Chemistry and physics somehow fall short.

Amphioctopus marginatus, also known as the coconut octopus and veined octopus

An intriguing approach to the alien mind is to seek out the most alien one available, and there is no more alien mind on earth than that of the cephalopod—squid, cuttlefish, octopus, and the slow, majestic, enigmatic nautilus. They are science fiction’s monstrous aliens with the benefit of actually existing.

The octopus in particular has captured public imagination because, well, they are darned cute. But, boy, are they alien! Eight arms, each with its own semi-autonomous brain and myriad powerful suckers, a ninth brain behind the eyes.
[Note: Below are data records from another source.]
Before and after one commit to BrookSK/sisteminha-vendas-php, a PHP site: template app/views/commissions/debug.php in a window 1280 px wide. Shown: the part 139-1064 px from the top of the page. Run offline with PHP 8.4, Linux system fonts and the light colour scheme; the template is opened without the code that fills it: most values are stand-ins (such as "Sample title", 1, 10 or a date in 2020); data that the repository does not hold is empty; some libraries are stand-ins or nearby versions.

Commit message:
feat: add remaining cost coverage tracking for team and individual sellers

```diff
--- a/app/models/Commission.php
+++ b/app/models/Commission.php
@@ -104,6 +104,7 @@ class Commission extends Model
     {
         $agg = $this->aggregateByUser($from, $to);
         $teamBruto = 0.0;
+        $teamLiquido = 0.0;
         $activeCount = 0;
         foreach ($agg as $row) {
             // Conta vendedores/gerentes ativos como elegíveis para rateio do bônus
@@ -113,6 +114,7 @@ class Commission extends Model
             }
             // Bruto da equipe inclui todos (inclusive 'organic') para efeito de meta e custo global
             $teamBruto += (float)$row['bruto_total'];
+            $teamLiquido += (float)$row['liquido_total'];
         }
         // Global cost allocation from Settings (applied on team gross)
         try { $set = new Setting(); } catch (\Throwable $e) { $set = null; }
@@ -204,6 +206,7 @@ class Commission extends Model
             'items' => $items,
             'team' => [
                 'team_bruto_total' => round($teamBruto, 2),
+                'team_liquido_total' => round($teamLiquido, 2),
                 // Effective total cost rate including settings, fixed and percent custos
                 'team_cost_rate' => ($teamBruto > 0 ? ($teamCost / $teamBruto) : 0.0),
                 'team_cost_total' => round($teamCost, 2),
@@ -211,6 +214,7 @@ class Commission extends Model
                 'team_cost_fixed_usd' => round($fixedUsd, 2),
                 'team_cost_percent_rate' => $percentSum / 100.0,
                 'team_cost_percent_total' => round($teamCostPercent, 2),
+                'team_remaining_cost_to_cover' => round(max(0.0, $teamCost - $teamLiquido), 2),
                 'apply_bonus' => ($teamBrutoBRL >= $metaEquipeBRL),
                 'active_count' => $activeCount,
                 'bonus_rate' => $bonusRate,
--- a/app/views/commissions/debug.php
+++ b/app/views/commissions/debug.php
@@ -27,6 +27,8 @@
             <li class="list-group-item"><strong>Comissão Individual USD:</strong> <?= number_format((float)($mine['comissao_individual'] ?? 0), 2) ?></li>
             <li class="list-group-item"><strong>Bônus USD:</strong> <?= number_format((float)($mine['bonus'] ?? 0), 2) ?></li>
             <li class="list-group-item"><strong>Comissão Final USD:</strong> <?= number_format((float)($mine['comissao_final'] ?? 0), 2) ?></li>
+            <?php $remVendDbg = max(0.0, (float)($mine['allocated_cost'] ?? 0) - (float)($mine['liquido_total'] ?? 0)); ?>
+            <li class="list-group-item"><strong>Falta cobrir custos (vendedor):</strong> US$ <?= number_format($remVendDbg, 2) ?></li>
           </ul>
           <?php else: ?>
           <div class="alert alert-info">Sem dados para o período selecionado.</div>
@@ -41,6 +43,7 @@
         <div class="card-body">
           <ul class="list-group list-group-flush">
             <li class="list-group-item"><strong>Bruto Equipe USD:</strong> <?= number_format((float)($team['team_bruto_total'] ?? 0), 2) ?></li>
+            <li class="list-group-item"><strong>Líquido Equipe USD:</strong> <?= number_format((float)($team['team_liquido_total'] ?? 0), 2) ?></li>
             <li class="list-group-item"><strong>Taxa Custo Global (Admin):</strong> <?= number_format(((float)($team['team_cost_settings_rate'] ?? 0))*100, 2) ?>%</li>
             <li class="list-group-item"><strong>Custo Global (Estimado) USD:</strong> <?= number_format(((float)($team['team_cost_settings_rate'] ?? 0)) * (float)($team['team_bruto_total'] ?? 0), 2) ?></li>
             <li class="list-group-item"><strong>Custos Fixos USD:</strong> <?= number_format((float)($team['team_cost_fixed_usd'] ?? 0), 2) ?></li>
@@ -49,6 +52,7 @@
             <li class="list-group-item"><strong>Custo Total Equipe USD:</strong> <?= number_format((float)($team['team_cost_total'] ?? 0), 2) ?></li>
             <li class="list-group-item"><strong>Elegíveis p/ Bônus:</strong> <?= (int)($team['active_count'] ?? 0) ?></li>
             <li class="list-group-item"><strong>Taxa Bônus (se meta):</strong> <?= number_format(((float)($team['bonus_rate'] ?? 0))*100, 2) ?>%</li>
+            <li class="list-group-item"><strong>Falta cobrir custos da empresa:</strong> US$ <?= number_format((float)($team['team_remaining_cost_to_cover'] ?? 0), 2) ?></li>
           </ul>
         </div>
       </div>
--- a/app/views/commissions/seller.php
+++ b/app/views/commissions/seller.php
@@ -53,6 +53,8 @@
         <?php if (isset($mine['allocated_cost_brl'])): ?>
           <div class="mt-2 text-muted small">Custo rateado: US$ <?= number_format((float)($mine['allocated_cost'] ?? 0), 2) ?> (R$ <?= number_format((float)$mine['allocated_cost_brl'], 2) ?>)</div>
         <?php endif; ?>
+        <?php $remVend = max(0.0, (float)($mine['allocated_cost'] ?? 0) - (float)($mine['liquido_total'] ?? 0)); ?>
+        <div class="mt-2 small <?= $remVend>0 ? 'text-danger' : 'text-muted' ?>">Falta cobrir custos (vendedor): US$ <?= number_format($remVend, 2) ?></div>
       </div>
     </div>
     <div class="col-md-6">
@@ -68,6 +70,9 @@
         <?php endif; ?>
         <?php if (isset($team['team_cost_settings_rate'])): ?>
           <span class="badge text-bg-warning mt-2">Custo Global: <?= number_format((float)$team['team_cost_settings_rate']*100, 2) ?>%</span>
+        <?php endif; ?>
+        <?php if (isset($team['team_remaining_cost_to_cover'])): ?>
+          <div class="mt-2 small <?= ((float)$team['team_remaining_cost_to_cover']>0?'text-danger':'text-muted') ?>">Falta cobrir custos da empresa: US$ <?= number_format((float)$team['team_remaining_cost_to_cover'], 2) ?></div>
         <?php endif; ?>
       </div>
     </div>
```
The digestive system runs through the middle of that brain. Three hearts pump blue blood. Skin that can change color and pattern to match the background while the eyes look the other way, which means chromatophores in the skin are doing the seeing. Taste buds in its suckers. Strange, and quite varied, mating machinery. Short life span (for most, one or two years). Solitary. A single tremendous reproductive explosion at the end of life.

Yet these writhing, complicated bodies can innovate, solve problems, make tools, rearrange their environment by building structures, or adapting found objects like coconut shells into moving shelters. They can quickly figure out how to open screw-top bottles and have been known to escape from a lab tank, across the floor, down a drain to the sea, all without the benefit of tradition or learning (no bones!) They can squeeze through an opening only a tiny bit larger than their beak, the only hard substance in the body—say the size of a quarter. They appear to dream and make eye contact with humans, yet they are cold blooded cannibals. And of course, they live under water, sometimes very far under water, yet can sometimes clamber over dry land to hunt.

What would it be like to have eyes that look over a cluster of independently guided arms surrounding a parrot beak that can shred living prey and push it into a gullet surrounded by a brain that makes decisions about what color to be at any given time?

Just grasping a sense of a world perceived mostly through taste and texture while signaling others of your kind by changing skin patterns like an advertising LCD screen is as intriguing as it is perplexing. Cephalopods may be of earth, but they are ancient and other. They definitely know things we don’t.

For the emergence, evolution, and history of cephalopods, (they were here long before we appeared), the best introduction is Squid Empire: The Rise and Fall of the Cephalopods, by Danna Staaf (ForeEdge, 2017). Staaf also authors the blog, The Cephalopodiatrist. For a more philosophical exploration of their strange form of intelligence, Peter Godfrey-Smith’s Other Minds: The Octopus, the Sea, and the Evolution of Consciousness, (Farrar, 2016) can’t be surpassed. Both are entertaining and stimulating introductions to our chilly, blue-blooded neighbors and why they are important reminders that our dominance is nothing special and won’t last forever.


ROB SWIGART has a doctorate in comparative literature. Since then he’s worked as a technical writer, computer journalist, designer and scriptwriter for computer games. With Portal for Activision, he pioneered computer narrative and later served as secretary of the board of the Electronic Literature Organization. For a dozen years, he was a Research Affiliate at the Institute for the Future.

Because of his lifelong interest in the deep past, he described this work as a kind of future archaeology. In the first decade of the 21st century, he turned his attention full-time to archaeology and wrote two textbook-novels, Xibalba Gate: A Novel of the Ancient Maya and Stone Mirror: A Novel of the Neolithic, while a visiting scholar at the Stanford Archaeology Center. His new novel Mixed Harvest is a collection of short fiction that chronicles mankind’s mistaken adoption of agriculture.

Listen to Swigart’s reading of “Bringer,” Chapter 2 of Mixed Harvest here.

Read more from Rob Swigart’s Origins of Mixed Harvest series: